> [REQUIREMENT] Pull every line with the word "Also" out of the entries below.

[Items listed in a dataset]

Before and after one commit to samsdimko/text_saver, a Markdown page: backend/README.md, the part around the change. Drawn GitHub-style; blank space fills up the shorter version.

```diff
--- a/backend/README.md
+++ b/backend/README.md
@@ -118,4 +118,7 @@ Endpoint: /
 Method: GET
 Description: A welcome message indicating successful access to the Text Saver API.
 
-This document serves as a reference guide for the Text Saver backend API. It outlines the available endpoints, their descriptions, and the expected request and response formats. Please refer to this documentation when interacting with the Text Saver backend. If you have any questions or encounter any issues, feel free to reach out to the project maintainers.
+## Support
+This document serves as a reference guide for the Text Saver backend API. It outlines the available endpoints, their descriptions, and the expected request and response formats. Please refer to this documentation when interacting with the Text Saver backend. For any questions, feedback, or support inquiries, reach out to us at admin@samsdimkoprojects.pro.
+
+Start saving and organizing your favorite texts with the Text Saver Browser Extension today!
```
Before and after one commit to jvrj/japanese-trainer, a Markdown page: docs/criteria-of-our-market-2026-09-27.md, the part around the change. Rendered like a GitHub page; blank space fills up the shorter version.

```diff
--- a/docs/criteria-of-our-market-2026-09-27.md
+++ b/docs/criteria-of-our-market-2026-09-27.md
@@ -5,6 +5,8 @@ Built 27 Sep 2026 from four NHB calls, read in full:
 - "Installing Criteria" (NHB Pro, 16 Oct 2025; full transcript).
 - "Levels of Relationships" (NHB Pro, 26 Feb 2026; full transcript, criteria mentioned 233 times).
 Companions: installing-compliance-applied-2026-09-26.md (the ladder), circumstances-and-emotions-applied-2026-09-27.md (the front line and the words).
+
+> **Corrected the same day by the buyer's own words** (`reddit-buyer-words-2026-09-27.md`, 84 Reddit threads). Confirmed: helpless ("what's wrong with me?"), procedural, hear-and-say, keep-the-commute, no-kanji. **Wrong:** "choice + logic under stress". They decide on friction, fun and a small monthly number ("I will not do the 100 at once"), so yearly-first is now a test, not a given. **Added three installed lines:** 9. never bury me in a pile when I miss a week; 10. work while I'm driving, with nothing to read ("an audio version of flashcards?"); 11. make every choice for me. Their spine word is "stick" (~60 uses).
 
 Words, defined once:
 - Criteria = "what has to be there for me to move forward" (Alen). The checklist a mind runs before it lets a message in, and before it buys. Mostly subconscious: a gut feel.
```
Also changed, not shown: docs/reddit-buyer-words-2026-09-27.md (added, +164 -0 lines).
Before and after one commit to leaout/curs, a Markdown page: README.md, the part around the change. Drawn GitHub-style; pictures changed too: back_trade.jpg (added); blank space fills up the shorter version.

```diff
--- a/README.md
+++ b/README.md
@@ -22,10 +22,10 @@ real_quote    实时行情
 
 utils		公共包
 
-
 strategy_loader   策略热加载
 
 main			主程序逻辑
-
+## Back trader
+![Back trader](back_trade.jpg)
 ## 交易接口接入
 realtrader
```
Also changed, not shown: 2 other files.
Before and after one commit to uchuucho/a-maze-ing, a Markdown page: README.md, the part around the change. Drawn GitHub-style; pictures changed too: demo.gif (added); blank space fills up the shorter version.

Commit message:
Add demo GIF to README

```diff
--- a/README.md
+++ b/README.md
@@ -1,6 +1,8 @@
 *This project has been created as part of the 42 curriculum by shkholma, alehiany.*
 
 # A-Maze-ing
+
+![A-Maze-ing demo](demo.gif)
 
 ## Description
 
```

> [TASK ANSWER]
Also changed, not shown: docs/reddit-buyer-words-2026-09-27.md (added, +164 -0 lines).
Also changed, not shown: 2 other files.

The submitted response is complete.